Give the records again. Keep them exact and leave out the images.

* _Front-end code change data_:
--- START ---
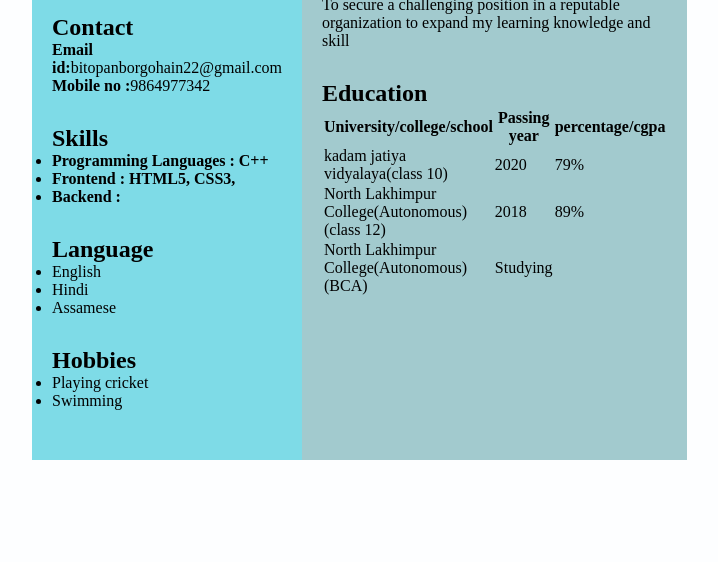
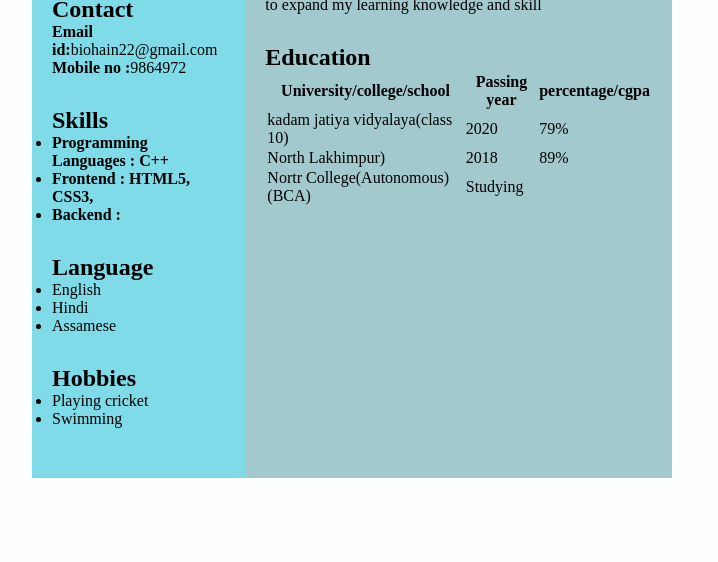
Before and after one commit to Utpalsonowal7/cv-html, a plain HTML site: page index.html in a window 1280 px wide. Shown: the part 238-800 px from the top of the page, without its empty margins (288-1006 px from the left). Drawn offline with Linux system fonts and the light colour scheme.

Commit message:
Update index.html

```diff
--- a/index.html
+++ b/index.html
@@ -16,8 +16,8 @@
             </div>
             <div class="Contact">
                 <h2>Contact</h2>
-                <p><b>Email id:</b>bitopanborgohain22@gmail.com</p>
-                <p><b>Mobile no :</b>9864977342</p>
+                <p><b>Email id:</b>biohain22@gmail.com</p>
+                <p><b>Mobile no :</b>9864972</p>
             </div>
             <div class="Skills">
                 <h2>Skills</h2>
@@ -91,12 +91,12 @@
                         <td>79%</td>
                     </tr>
                     <tr>
-                        <td>North Lakhimpur College(Autonomous)(class 12)</td>
+                        <td>North Lakhimpur)</td>
                         <td>2018</td>
                         <td>89%</td>
                     </tr>
                     <tr>
-                        <td>North Lakhimpur College(Autonomous)(BCA)</td>
+                        <td>Nortr College(Autonomous)(BCA)</td>
                         <td>Studying</td>
                         <td></td>
                     </tr>
```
--- END ---
* _SOLUTION_:
Before and after one commit to Utpalsonowal7/cv-html, a plain HTML site: page index.html in a window 1280 px wide. Shown: the part 238-800 px from the top of the page, without its empty margins (288-1006 px from the left). Drawn offline with Linux system fonts and the light colour scheme.

Commit message:
Update index.html

```diff
--- a/index.html
+++ b/index.html
@@ -16,8 +16,8 @@
             </div>
             <div class="Contact">
                 <h2>Contact</h2>
-                <p><b>Email id:</b>bitopanborgohain22@gmail.com</p>
-                <p><b>Mobile no :</b>9864977342</p>
+                <p><b>Email id:</b>biohain22@gmail.com</p>
+                <p><b>Mobile no :</b>9864972</p>
             </div>
             <div class="Skills">
                 <h2>Skills</h2>
@@ -91,12 +91,12 @@
                         <td>79%</td>
                     </tr>
                     <tr>
-                        <td>North Lakhimpur College(Autonomous)(class 12)</td>
+                        <td>North Lakhimpur)</td>
                         <td>2018</td>
                         <td>89%</td>
                     </tr>
                     <tr>
-                        <td>North Lakhimpur College(Autonomous)(BCA)</td>
+                        <td>Nortr College(Autonomous)(BCA)</td>
                         <td>Studying</td>
                         <td></td>
                     </tr>
```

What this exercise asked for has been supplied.